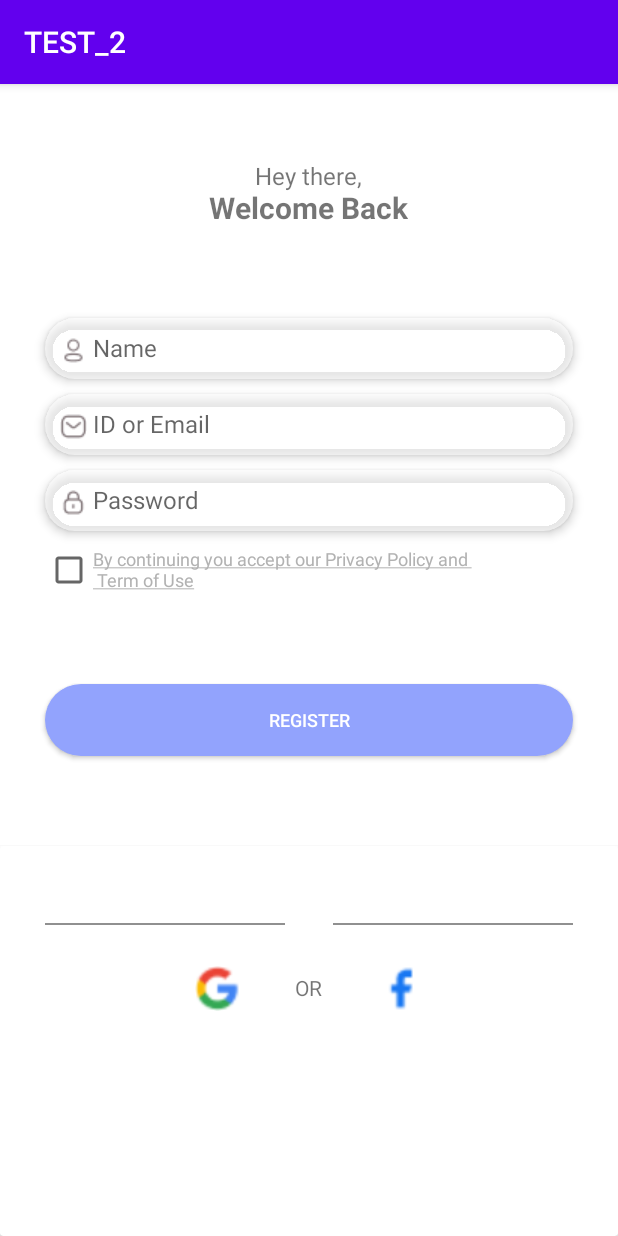
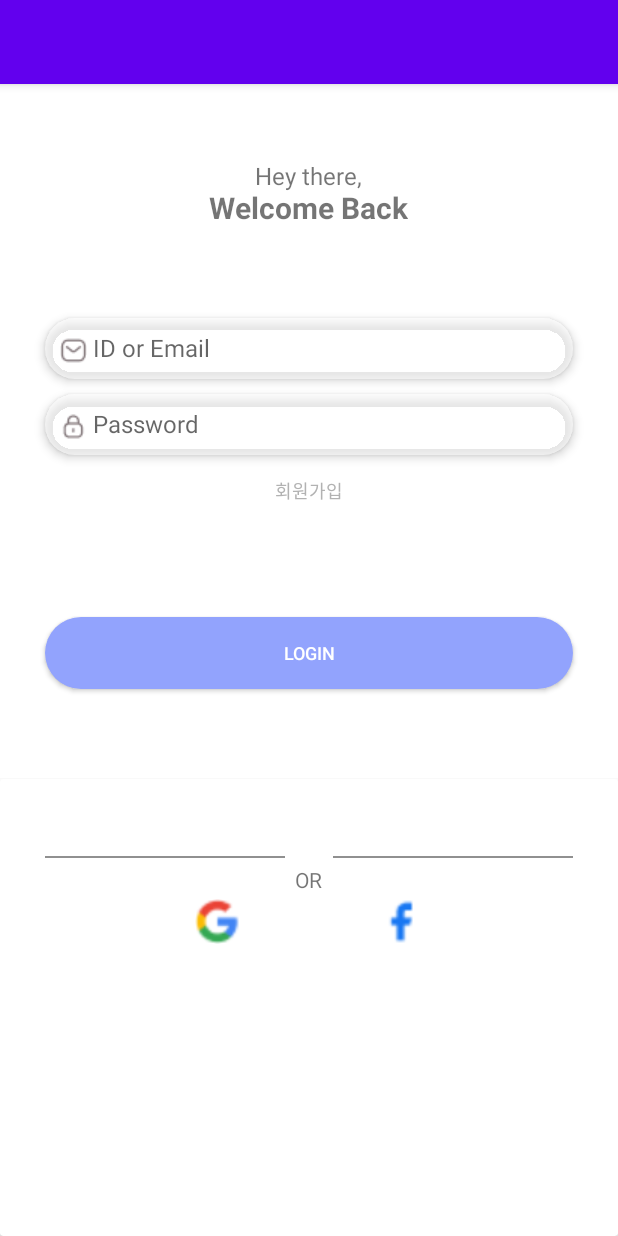
Before and after one commit to coque0414/HealthApp, an Android app: the screen it shows after launch (MainActivity), on a phone screen of 412 x 824 dp. Run offline under Robolectric (Android 15) with nearby library versions, the light colour scheme and no system bars; our stand-ins replace Room's generated code.

Commit message:
register and login 고침

```diff
--- a/app/src/main/AndroidManifest.xml
+++ b/app/src/main/AndroidManifest.xml
@@ -7,7 +7,7 @@
         android:dataExtractionRules="@xml/data_extraction_rules"
         android:fullBackupContent="@xml/backup_rules"
         android:icon="@mipmap/ic_launcher"
-        android:label="@string/app_name"
+        android:label=""
         android:roundIcon="@mipmap/ic_launcher_round"
         android:supportsRtl="true"
         android:theme="@style/Theme.Mobile_program"
--- a/app/src/main/java/com/example/mobile_program/MainActivity.java
+++ b/app/src/main/java/com/example/mobile_program/MainActivity.java
@@ -1,23 +1,15 @@
 package com.example.mobile_program;
 
 import android.content.Intent;
-import android.graphics.Paint;
-import android.os.AsyncTask;
 import android.os.Build;
 import android.os.Bundle;
 import android.text.Html;
-import android.view.View;
 import android.widget.Button;
-import android.widget.CheckBox;
 import android.widget.EditText;
 import android.widget.TextView;
 import android.widget.Toast;
 
-import androidx.activity.EdgeToEdge;
 import androidx.appcompat.app.AppCompatActivity;
-import androidx.core.graphics.Insets;
-import androidx.core.view.ViewCompat;
-import androidx.core.view.WindowInsetsCompat;
 import androidx.room.Room;
 
 import java.util.concurrent.ExecutorService;
@@ -25,14 +17,12 @@ import java.util.concurrent.Executors;
 
 public class MainActivity extends AppCompatActivity {
 
-    public EditText editText_person;
-    public EditText editTextEmail;
+    public EditText editTextID;
     public EditText editTextPassword;
+    public Button button_register;
     public Button button_Login;
-    public CheckBox check;
     public USER_DB db;
     private ExecutorService executorService;
-
 
     @Override
     protected void onCreate(Bundle savedInstanceState) {
@@ -44,64 +34,60 @@ public class MainActivity extends AppCompatActivity {
             textView.setText(Html.fromHtml(getString(R.string.combined_text), Html.FROM_HTML_MODE_COMPACT));
         }
 
-        Button button = (Button) findViewById(R.id.check);
-        button.setPaintFlags(button.getPaintFlags() | Paint.UNDERLINE_TEXT_FLAG);
-
-        editText_person = findViewById(R.id.editText_person);
-        editTextEmail = findViewById(R.id.editTextEmail);
+        editTextID = findViewById(R.id.editTextID);
         editTextPassword = findViewById(R.id.editTextPassword);
+        button_register = findViewById(R.id.button_register);
         button_Login = findViewById(R.id.button_Login);
-        check = findViewById(R.id.check);
-
-        db = Room.databaseBuilder(this, USER_DB.class, "USER_DB").allowMainThreadQueries().build();
+        db = Room.databaseBuilder(this, USER_DB.class, "USER_DB")
+                .fallbackToDestructiveMigration()
+                .build();
         executorService = Executors.newSingleThreadExecutor();
 
-        button_Login.setOnClickListener(v -> registerUser());
-    }
-    private void registerUser() {
-        String name = editText_person.getText().toString().trim();
-        String email = editTextEmail.getText().toString().trim();
-        String password = editTextPassword.getText().toString().trim();
+        button_register.setOnClickListener(view -> {
+            Intent intent = new Intent(MainActivity.this, MainActivity2.class);
+            startActivity(intent);
+        });
 
-        if (name.isEmpty()) {
-            editText_person.setError("이름을 입력해주세요");
-            editText_person.requestFocus();
-            return;
-        }
+        button_Login.setOnClickListener(view -> {
+            String id = editTextID.getText().toString().trim();
+            String password = editTextPassword.getText().toString().trim();
 
-        if (email.isEmpty()) {
-            editTextEmail.setError("아이디를 입력해주세요");
-            editTextEmail.requestFocus();
-            return;
-        }
+            if (id.isEmpty()) {
+                Toast.makeText(MainActivity.this, "아이디를 입력해주세요", Toast.LENGTH_SHORT).show();
+                return;
+            }
 
-        if (password.isEmpty()) {
-            editTextPassword.setError("비밀번호를 입력해주세요");
-            editTextPassword.requestFocus();
-            return;
-        }
+            if (password.isEmpty()) {
+                Toast.makeText(MainActivity.this, "비밀번호를 입력해주세요", Toast.LENGTH_SHORT).show();
+                return;
+            }
 
-        if (!check.isChecked()) {
-            Toast.makeText(this, "회원가입을 위해 체크박스를 선택해주세요", Toast.LENGTH_SHORT).show();
-            return;
-        }
+            executorService.execute(() -> {
+                int userCount = db.userDao().checkUserExists(id);
+                if (userCount == 0) {
+                    runOnUiThread(() -> Toast.makeText(MainActivity.this, "아이디 또는 비밀번호가 잘못입력 되었다", Toast.LENGTH_SHORT).show());
+                    return;
+                }
 
-        executorService.execute(() -> {
-            int count = db.userDao().checkUserExists(email);
-            if (count > 0) {
-                runOnUiThread(() -> Toast.makeText(MainActivity.this, "이미 존재하는 아이디입니다.", Toast.LENGTH_SHORT).show());
-            } else {
-                USER_ENTITY newUser = new USER_ENTITY(email, password, name);
-                db.userDao().insertUser(newUser);
+                String storedPassword = db.userDao().getPassword(id);
+                if (!storedPassword.equals(password)) {
+                    runOnUiThread(() -> Toast.makeText(MainActivity.this, "아이디 또는 비밀번호가 잘못입력 되었다", Toast.LENGTH_SHORT).show());
+                    return;
+                }
+
+                // 로그인 상태 저장 (필요한 경우)
+                // 예를 들어, SharedPreferences를 사용하여 로그인 상태를 저장할 수 있음
+
                 runOnUiThread(() -> {
-                    Toast.makeText(MainActivity.this, "회원가입이 완료되었습니다.", Toast.LENGTH_SHORT).show();
+                    Toast.makeText(MainActivity.this, "로그인이 완료 되었습니다", Toast.LENGTH_SHORT).show();
+                    Intent intent = new Intent(MainActivity.this, MainActivity3.class);
+                    startActivity(intent);
+                });
+            });
+        });
 
-                    // MainActivity2로 이동
-                    Intent intent = new Intent(this, MainActivity4.class);
-                    startActivity(intent);
-                    finish(); // 현재 액티비티를 종료하여 백 스택에서 제거
-                });
-            }
-        });
     }
 }
+
+//        Button button = (Button) findViewById(R.id.check);
+//        button.setPaintFlags(button.getPaintFlags() | Paint.UNDERLINE_TEXT_FLAG);
--- a/app/src/main/java/com/example/mobile_program/MainActivity4.java
+++ b/app/src/main/java/com/example/mobile_program/MainActivity4.java
@@ -25,7 +25,7 @@ public class MainActivity4 extends AppCompatActivity implements SensorEventListe
     @Override
     protected void onCreate(Bundle savedInstanceState) {
         super.onCreate(savedInstanceState);
-        setContentView(R.layout.activity_main);
+        setContentView(R.layout.activity_main4);
 
         stepCounterTextView = findViewById(R.id.step_counter);
         sensorManager = (SensorManager) getSystemService(SENSOR_SERVICE);
--- a/app/src/main/java/com/example/mobile_program/USER_DB.java
+++ b/app/src/main/java/com/example/mobile_program/USER_DB.java
@@ -5,7 +5,7 @@ import androidx.room.Room;
 import androidx.room.RoomDatabase;
 import android.content.Context;
 
-@Database(entities = {USER_ENTITY.class, WalkingRecord.class}, version = 1)
+@Database(entities = {USER_ENTITY.class, WalkingRecord.class}, version = 2)
 public abstract class USER_DB extends RoomDatabase {
     public abstract USER_DAO userDao();
     public abstract WalkingRecordDao walkingRecordDao();
@@ -17,7 +17,8 @@ public abstract class USER_DB extends RoomDatabase {
             synchronized (USER_DB.class) {
                 if (INSTANCE == null) {
                     INSTANCE = Room.databaseBuilder(context.getApplicationContext(),
-                                    USER_DB.class, "app_database")
+                                    USER_DB.class, "USER_DB")
+                            .fallbackToDestructiveMigration() // 파괴적 마이그레이션 허용
                             .build();
                 }
             }
--- a/app/src/main/java/com/example/mobile_program/WalkingRecord.java
+++ b/app/src/main/java/com/example/mobile_program/WalkingRecord.java
@@ -10,15 +10,15 @@ import androidx.room.PrimaryKey;
         foreignKeys = @ForeignKey(
                 entity = USER_ENTITY.class,
                 parentColumns = "uid",
-                childColumns = "uid",
+                childColumns = "id",
                 onDelete = ForeignKey.CASCADE
         ),
-        indices = {@Index(value = "uid")}
+        indices = {@Index(value = "id")}
 )
 public class WalkingRecord {
     @PrimaryKey(autoGenerate = true)
+    public int No;
     public int id;
-    public int uid;
     public String datetime;
 
     @ColumnInfo(name = "Walking")
--- a/app/src/main/java/com/example/mobile_program/WalkingRecordDao.java
+++ b/app/src/main/java/com/example/mobile_program/WalkingRecordDao.java
@@ -9,6 +9,6 @@ public interface WalkingRecordDao {
     @Insert
     void insertWalkingRecord(WalkingRecord walkingRecord);
 
-    @Query("SELECT * FROM Walking_Record WHERE uid = :uid AND datetime = :date")
-    WalkingRecord getWalkingRecordByDate(int uid, String date);
+    @Query("SELECT * FROM Walking_Record WHERE id = :id AND datetime = :date")
+    WalkingRecord getWalkingRecordByDate(int id, String date);
 }
--- a/app/src/main/res/layout/activity_main.xml
+++ b/app/src/main/res/layout/activity_main.xml
@@ -29,39 +29,6 @@
         app:cardCornerRadius="20dp"
         app:cardElevation="4dp">
 
-        <ImageView
-            android:layout_width="wrap_content"
-            android:layout_height="wrap_content"
-            android:layout_gravity="center_vertical"
-            android:layout_marginStart="10dp"
-            android:layout_marginTop="1dp"
-            app:srcCompat="@drawable/person_1"
-            tools:ignore="ContentDescription" />
-
-        <EditText
-            android:id="@+id/editText_person"
-            android:layout_width="wrap_content"
-            android:layout_height="39dp"
-            android:layout_marginStart="22dp"
-            android:layout_marginTop="1dp"
-            android:background="@drawable/curve_bg"
-            android:hint="Name"
-            android:padding="10dp"
-            android:textSize="16sp"
-            tools:ignore="Autofill,HardcodedText,TextFields" />
-
-    </androidx.cardview.widget.CardView>
-
-    <androidx.cardview.widget.CardView
-        android:layout_width="match_parent"
-        android:layout_height="wrap_content"
-        android:layout_marginStart="30dp"
-        android:layout_marginTop="10dp"
-        android:layout_marginEnd="30dp"
-        app:cardBackgroundColor="#80FFFFFF"
-        app:cardCornerRadius="20dp"
-        app:cardElevation="4dp">
-
 
         <ImageView
             android:layout_width="wrap_content"
@@ -73,7 +40,7 @@
             tools:ignore="ContentDescription" />
 
         <EditText
-            android:id="@+id/editTextEmail"
+            android:id="@+id/editTextID"
             android:layout_width="wrap_content"
             android:layout_height="39dp"
             android:layout_marginStart="22dp"
@@ -119,19 +86,18 @@
             tools:ignore="Autofill,HardcodedText" />
     </androidx.cardview.widget.CardView>
 
-    <CheckBox
-        android:id="@+id/check"
+    <Button
+        android:id="@+id/button_register"
         android:layout_width="wrap_content"
         android:layout_height="wrap_content"
-        android:layout_marginStart="30dp"
-        android:layout_marginTop="10dp"
+        android:layout_gravity="center"
         android:background="@android:color/transparent"
-        android:gravity="left"
-        android:text="By continuing you accept our Privacy Policy and \n Term of Use"
+        android:gravity="center"
+        android:text="회원가입"
         android:textColor="#B2B2B2"
         android:textSize="12sp"
         android:textStyle="normal"
-        tools:ignore="HardcodedText,RtlHardcoded" />
+        tools:ignore="HardcodedText,SpUsage" />
 
     <android.widget.Button
         android:id="@+id/button_Login"
@@ -143,7 +109,7 @@
         android:layout_marginEnd="30dp"
         android:background="@drawable/curve_login"
         android:gravity="center"
-        android:text="Register"
+        android:text="Login"
         android:textColor="@color/white"
         android:textSize="12sp"
         android:textStyle="normal"
@@ -168,7 +134,7 @@
             android:layout_width="wrap_content"
             android:layout_height="wrap_content"
             android:layout_gravity="center"
-            android:layout_marginTop="-35dp"
+            android:layout_marginTop="-85dp"
             android:text="OR"
             android:textStyle="normal"
             tools:ignore="HardcodedText" />
--- a/app/src/main/res/layout/activity_main4.xml
+++ b/app/src/main/res/layout/activity_main4.xml
@@ -3,7 +3,7 @@
     xmlns:tools="http://schemas.android.com/tools"
     android:layout_width="match_parent"
     android:layout_height="match_parent"
-    tools:context=".MainActivity">
+    tools:context=".MainActivity4">
 
     <TextView
         android:id="@+id/step_counter"
```
Also changed, not shown: app/src/main/java/com/example/mobile_program/MainActivity2.java (+88 -5 lines), app/src/main/res/layout/activity_main2.xml (+44 -10 lines).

# # # # # # #

• _EXERCISE_:
Wherever the word "widget" shows up in the material, copy the line it is on.

• _EXERCISE SOLUTION_:
 import android.widget.Button;
-import android.widget.CheckBox;
 import android.widget.EditText;
 import android.widget.TextView;
 import android.widget.Toast;
-    </androidx.cardview.widget.CardView>
-    <androidx.cardview.widget.CardView
     </androidx.cardview.widget.CardView>
     <android.widget.Button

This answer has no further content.